REQUIRED WORK -
Identify, in the records below, every line where the string "rows" appears, and copy each such line.

GIVEN INFORMATION -
==================================================
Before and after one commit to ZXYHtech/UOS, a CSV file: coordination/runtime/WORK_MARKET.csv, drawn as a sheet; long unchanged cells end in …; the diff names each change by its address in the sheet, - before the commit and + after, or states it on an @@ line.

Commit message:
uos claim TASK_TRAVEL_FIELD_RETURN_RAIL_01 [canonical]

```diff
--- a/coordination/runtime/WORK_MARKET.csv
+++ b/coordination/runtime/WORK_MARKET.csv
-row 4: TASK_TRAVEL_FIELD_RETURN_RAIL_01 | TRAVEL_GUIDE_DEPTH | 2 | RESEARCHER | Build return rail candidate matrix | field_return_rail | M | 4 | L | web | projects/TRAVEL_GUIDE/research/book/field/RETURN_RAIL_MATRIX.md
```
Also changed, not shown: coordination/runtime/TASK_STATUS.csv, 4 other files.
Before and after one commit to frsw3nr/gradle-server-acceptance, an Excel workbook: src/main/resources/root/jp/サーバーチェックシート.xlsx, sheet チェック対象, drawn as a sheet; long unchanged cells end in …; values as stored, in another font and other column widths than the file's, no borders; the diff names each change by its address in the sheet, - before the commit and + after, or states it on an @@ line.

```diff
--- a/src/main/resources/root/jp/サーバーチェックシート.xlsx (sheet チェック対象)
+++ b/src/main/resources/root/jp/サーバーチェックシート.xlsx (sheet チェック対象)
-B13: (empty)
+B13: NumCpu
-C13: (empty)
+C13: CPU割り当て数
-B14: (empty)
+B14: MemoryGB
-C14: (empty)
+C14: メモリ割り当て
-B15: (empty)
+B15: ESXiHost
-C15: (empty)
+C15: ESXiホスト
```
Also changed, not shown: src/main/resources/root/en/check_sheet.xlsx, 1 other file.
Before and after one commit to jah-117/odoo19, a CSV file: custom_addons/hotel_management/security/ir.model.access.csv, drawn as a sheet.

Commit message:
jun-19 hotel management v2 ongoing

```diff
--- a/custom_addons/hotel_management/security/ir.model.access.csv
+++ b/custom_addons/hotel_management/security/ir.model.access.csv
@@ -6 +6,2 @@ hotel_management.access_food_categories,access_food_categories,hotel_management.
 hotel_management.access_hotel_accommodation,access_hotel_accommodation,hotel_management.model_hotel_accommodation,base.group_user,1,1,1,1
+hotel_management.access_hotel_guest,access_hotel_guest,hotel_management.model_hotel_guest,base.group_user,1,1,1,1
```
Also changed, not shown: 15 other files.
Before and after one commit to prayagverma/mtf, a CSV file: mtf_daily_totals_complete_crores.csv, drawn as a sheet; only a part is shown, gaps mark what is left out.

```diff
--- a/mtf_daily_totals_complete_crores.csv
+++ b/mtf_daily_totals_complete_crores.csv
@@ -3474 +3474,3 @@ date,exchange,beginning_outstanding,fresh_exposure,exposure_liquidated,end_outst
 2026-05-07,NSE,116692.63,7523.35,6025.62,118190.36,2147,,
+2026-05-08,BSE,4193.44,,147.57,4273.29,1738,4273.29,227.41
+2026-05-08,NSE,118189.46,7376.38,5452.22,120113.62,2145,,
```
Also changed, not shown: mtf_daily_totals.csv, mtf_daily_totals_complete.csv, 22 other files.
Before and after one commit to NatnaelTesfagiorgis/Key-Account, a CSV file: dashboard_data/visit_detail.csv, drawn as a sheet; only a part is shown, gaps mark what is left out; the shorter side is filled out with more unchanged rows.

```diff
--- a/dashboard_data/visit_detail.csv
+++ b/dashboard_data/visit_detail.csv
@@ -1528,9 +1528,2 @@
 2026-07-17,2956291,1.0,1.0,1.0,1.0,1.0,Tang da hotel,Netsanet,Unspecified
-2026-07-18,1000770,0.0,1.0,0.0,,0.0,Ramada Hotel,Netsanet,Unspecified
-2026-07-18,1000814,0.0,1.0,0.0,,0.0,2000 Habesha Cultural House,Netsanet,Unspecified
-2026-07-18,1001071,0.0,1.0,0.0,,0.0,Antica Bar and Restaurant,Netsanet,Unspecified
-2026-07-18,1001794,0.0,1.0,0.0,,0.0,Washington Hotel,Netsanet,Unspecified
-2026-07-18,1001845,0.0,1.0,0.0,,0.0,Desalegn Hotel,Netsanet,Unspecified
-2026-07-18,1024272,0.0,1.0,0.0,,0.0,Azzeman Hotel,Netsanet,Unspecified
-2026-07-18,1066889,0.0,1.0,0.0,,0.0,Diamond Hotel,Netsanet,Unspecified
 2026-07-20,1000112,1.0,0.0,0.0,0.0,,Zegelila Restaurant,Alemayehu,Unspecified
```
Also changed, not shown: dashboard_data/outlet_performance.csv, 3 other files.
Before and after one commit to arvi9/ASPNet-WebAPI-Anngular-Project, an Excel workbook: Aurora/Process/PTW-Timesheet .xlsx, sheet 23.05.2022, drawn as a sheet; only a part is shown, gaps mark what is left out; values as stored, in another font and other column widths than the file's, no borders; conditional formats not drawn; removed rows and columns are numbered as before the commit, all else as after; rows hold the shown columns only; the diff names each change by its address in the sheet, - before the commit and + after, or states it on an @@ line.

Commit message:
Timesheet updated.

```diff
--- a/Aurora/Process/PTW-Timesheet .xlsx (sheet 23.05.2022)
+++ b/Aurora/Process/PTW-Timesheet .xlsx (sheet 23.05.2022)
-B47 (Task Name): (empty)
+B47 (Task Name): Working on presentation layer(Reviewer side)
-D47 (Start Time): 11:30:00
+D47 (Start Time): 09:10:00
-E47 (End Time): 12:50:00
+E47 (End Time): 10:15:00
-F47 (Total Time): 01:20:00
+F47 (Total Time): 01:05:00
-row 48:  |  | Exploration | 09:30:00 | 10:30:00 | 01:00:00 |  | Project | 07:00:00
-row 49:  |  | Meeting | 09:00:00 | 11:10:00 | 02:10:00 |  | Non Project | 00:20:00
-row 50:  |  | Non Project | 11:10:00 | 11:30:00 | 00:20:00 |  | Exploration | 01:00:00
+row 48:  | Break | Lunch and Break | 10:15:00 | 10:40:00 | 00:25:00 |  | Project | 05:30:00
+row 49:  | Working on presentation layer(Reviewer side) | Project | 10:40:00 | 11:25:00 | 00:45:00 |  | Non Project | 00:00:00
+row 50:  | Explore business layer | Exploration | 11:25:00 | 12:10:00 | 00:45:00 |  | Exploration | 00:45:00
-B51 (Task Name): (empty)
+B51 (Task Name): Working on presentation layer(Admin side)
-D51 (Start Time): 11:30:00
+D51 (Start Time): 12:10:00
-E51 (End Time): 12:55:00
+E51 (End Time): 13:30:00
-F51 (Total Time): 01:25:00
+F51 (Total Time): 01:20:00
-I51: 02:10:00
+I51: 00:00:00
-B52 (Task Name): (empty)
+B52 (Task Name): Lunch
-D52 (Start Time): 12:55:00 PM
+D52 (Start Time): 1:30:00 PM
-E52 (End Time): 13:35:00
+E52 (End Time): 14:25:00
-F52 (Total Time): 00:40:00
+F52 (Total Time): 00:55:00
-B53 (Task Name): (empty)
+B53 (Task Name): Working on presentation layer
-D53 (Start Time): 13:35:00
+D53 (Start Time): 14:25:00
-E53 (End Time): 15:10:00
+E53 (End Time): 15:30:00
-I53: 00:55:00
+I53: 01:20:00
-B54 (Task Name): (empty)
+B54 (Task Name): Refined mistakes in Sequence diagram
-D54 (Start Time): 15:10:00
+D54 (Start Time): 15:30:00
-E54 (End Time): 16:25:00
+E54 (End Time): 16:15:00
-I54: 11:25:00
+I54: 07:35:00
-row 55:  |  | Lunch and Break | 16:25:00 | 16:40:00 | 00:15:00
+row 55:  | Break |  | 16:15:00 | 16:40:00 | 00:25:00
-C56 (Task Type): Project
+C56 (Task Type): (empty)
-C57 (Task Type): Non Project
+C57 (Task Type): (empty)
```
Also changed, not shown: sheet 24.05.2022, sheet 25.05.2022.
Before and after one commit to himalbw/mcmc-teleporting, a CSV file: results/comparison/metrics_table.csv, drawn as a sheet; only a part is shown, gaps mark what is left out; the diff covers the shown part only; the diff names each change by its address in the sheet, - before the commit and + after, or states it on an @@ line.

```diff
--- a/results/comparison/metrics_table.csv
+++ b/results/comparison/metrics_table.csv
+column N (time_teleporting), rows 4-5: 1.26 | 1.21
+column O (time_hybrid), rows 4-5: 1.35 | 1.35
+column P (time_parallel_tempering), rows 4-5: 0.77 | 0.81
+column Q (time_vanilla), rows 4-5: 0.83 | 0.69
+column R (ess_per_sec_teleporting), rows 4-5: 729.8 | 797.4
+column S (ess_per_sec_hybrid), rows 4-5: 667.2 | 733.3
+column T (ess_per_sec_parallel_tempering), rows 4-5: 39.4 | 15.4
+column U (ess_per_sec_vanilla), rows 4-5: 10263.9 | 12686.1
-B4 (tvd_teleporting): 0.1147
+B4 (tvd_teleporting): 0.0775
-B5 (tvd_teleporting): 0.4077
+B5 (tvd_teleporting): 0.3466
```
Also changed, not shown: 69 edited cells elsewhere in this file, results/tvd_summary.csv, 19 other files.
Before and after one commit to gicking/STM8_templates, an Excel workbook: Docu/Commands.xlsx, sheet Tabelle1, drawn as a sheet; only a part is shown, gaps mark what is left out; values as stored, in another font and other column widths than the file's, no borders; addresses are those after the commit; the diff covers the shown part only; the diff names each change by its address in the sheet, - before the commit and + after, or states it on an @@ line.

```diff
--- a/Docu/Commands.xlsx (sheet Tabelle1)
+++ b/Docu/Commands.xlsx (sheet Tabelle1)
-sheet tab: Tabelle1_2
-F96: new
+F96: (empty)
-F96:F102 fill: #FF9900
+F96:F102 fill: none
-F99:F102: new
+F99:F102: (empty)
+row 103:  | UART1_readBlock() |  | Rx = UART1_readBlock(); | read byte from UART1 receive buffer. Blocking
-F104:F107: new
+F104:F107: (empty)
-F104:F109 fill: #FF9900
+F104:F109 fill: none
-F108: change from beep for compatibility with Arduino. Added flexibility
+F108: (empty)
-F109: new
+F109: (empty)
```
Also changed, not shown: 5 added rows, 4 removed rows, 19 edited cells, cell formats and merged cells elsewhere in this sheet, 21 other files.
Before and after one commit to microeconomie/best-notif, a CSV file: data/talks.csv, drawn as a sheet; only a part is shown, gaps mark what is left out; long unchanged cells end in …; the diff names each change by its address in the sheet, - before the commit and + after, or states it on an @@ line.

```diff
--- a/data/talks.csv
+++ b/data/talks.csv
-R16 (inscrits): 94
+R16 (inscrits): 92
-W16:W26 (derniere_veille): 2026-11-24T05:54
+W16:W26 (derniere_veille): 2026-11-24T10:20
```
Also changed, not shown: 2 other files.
==================================================
COMPLETED EXERCISE -
Before and after one commit to NatnaelTesfagiorgis/Key-Account, a CSV file: dashboard_data/visit_detail.csv, drawn as a sheet; only a part is shown, gaps mark what is left out; the shorter side is filled out with more unchanged rows.
Before and after one commit to arvi9/ASPNet-WebAPI-Anngular-Project, an Excel workbook: Aurora/Process/PTW-Timesheet .xlsx, sheet 23.05.2022, drawn as a sheet; only a part is shown, gaps mark what is left out; values as stored, in another font and other column widths than the file's, no borders; conditional formats not drawn; removed rows and columns are numbered as before the commit, all else as after; rows hold the shown columns only; the diff names each change by its address in the sheet, - before the commit and + after, or states it on an @@ line.
+column N (time_teleporting), rows 4-5: 1.26 | 1.21
+column O (time_hybrid), rows 4-5: 1.35 | 1.35
+column P (time_parallel_tempering), rows 4-5: 0.77 | 0.81
+column Q (time_vanilla), rows 4-5: 0.83 | 0.69
+column R (ess_per_sec_teleporting), rows 4-5: 729.8 | 797.4
+column S (ess_per_sec_hybrid), rows 4-5: 667.2 | 733.3
+column T (ess_per_sec_parallel_tempering), rows 4-5: 39.4 | 15.4
+column U (ess_per_sec_vanilla), rows 4-5: 10263.9 | 12686.1
Also changed, not shown: 5 added rows, 4 removed rows, 19 edited cells, cell formats and merged cells elsewhere in this sheet, 21 other files.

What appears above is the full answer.